The reason for that is simply that sanctions have very little effect on the average citizen’s daily life. Now that the US dollar has replaced the worthless Zim dollar it is possible to buy just about anything – providing, of course, you have the money. So why do Mugabe and his underlings continue to go on and on about sanctions.
The answer must be that it is they, the top chefs, not the ‘povo’, who are most affected. The ‘chefs’ can no longer travel freely, access their foreign bank accounts, shop in Harrods, stroll along the Champs Elysee or walk down Fifth Avenue, though no doubt Robert Mugabe and his party will attempt the latter while he is in New York for the UN Summit!
Apart from those inconveniences to Zanu PF chefs, I wonder what purpose sanctions serve any more? They have certainly not persuaded Mugabe to change his policies. By lifting them Zanu would lose its main propaganda tool: the lie that the west is responsible for everything that has gone wrong in Zimbabwe. The Attorney General argued last week that sanctions violate the Universal Declaration of Human Rights.
When I checked the specifics of that reference, it turned out that Tomana was referring to that part of the Declaration that dealt with property rights. Coming in a week when, by my count there were more than half a dozen illegal seizures of property, that’s pretty ironic. In Chiredzi Zanu PF youths took over white-owned businesses; there were threats of takeovers in the Save conservancy by Zanu PF chefs; fresh farm invasions hit Masvingo and Zanu PF youths targetted all white-owned businesses in the town; there were more details of the Kunonga takeover of the Shearly Cripps Orphanage revealing the suffering caused to the children; the so-called February 21st Movement threatened more land seizures; white robed Mapostori refused to move from the farm which they had invaded and in Bulawayo a Zanu PF youth group plans to take over all unoccupied buildings.
Meanwhile Robert Mugabe tells the UN that ‘his’ land reform has alleviated poverty and reduced pressure on the land. How he justifies that claim is hard to fathom when we see pictures showing Zanu PF youths butchering an elephant they had slaughtered in a game conservancy where they chopped down trees for firewood to sell, poached game, set fires and generally misused the land and its resources.

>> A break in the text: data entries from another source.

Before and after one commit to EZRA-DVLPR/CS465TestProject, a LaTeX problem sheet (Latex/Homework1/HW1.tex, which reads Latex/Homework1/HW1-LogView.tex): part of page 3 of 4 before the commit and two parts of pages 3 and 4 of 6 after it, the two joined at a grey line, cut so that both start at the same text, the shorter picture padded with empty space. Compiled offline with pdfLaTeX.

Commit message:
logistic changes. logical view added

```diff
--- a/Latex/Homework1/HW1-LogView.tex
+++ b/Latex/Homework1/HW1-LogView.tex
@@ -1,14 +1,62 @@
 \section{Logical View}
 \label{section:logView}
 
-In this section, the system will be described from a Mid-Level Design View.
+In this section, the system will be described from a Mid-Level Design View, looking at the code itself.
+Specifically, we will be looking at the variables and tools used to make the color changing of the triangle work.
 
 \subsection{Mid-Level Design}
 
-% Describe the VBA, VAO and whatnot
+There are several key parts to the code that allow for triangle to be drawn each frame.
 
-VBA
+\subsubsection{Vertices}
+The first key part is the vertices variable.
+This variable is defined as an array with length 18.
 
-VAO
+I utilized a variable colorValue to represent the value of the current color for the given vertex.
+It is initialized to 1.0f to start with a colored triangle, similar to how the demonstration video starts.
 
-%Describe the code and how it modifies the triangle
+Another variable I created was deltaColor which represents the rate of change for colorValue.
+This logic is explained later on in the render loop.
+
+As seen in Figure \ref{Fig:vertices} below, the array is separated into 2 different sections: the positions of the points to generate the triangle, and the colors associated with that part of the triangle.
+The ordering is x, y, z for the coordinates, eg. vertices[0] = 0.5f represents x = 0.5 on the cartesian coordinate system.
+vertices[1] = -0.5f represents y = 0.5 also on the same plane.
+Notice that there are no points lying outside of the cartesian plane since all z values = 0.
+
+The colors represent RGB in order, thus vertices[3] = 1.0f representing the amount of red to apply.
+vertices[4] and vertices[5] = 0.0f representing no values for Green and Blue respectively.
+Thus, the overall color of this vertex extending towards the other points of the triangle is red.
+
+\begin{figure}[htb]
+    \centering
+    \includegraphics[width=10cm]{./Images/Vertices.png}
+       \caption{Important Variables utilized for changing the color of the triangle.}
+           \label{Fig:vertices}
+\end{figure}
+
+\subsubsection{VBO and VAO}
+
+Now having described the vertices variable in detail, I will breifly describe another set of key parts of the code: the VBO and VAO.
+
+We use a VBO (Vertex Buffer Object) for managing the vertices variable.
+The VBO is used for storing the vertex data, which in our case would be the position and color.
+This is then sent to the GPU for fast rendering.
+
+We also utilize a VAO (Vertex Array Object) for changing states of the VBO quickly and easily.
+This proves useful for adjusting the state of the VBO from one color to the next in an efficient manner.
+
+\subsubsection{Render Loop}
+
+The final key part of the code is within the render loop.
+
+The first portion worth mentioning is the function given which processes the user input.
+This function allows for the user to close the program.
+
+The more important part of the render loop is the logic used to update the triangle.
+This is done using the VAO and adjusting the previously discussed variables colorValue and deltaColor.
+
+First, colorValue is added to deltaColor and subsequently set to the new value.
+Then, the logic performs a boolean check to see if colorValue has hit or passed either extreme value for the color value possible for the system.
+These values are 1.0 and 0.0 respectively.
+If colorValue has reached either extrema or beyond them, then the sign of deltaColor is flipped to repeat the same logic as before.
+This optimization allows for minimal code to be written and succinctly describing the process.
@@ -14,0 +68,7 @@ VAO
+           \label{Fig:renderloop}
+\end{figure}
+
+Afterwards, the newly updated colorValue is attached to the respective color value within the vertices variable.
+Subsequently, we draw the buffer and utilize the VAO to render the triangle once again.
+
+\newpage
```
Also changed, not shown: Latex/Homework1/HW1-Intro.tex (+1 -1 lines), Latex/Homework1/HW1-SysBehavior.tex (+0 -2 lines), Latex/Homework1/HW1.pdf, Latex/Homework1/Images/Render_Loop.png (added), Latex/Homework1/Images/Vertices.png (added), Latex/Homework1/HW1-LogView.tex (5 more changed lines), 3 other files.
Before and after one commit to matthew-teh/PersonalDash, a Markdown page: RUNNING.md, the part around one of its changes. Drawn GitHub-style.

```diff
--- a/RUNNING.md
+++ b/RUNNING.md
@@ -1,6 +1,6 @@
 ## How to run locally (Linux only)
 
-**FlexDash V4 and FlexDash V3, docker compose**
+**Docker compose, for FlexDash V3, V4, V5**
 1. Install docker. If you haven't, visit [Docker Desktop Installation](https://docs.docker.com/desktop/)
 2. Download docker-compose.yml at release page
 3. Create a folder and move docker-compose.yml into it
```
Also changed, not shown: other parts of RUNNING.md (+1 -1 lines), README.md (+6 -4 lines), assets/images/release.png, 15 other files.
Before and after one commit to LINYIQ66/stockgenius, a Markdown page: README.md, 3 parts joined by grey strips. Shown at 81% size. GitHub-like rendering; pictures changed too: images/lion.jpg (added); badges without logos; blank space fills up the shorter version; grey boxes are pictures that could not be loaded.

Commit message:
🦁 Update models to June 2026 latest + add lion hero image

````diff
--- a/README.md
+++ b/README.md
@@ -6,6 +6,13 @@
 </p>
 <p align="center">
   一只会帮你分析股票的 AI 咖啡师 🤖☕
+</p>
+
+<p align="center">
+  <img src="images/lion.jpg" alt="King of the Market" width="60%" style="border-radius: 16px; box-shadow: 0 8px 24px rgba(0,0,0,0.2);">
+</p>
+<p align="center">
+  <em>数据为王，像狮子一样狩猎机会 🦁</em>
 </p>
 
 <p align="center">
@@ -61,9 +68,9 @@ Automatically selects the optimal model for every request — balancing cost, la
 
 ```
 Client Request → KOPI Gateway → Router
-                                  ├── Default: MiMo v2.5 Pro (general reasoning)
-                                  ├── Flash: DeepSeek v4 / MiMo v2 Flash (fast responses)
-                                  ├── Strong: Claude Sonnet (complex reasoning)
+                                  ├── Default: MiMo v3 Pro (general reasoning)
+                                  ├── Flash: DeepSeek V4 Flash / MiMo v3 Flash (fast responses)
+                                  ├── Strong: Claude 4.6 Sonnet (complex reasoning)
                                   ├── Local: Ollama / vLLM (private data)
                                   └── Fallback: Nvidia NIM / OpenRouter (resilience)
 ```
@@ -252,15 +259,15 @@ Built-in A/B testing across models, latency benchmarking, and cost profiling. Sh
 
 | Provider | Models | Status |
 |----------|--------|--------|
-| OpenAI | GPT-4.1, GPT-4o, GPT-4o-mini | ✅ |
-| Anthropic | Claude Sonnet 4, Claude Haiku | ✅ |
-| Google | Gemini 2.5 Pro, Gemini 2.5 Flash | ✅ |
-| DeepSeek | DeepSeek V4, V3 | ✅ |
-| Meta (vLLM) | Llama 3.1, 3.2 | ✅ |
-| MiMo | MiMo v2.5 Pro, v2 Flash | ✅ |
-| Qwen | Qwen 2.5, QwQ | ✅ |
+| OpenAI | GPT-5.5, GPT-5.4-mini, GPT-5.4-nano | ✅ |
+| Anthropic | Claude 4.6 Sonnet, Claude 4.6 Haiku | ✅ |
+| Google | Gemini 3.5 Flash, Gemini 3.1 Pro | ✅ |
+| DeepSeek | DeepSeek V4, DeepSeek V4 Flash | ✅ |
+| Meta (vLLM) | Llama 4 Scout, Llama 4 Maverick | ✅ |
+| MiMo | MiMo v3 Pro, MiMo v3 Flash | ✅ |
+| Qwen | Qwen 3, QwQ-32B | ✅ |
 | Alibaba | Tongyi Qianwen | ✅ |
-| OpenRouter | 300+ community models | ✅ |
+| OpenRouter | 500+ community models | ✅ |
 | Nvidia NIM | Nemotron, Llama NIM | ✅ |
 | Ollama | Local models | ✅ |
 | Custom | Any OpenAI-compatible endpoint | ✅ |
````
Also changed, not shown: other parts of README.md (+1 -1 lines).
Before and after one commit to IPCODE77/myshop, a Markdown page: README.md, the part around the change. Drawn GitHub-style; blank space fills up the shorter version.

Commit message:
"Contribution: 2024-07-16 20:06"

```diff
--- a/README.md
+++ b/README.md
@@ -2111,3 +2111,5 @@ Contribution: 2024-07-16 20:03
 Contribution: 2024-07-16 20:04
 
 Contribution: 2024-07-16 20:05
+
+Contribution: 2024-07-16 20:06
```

Zanu PF wants better relation with the US and the EU, Mugabe says, but not until sanctions are lifted. Only then will Zanu PF fat cats be able to get their hands on their ill-gotten wealth deposited in foreign banks. Why should these criminals be allowed to benefit more than they already have from land and property seizures? Mr and Mrs Average Citizen are entitled to ask that question but it would not, I suspect, come top of the list of problems facing Zimbabwe. From the outside looking in, the main problems facing the country is political violence and the failure by the police to deal with the perpetrators. However, Mr and Mrs Average Citizen living inside Zimbabwe might see it differently. They, I suspect, would put money – or the shortage of it –at the top of the list of problems Zimbabwe faces. That problem affects every citizen. With unemployment still at 80%, earning a living wage is the major problem.
Mugabe boasts of his policy of ‘Economic empowerment’ but, as the economist Tony Hawkins pointed out this week, it is a foolish policy which discourages investment and thus perpetuates poverty, slows growth and leaves the majority of the population poorer and still not empowered either politically or financially. The fat cats continue to do very well out of it though.
Yours in the (continuing) struggle, PH. aka Pauline Henson author of the Dube books, detective stories with a political slant set in Zimbabwe and available from Lulu.comPost published in: Top Bloggers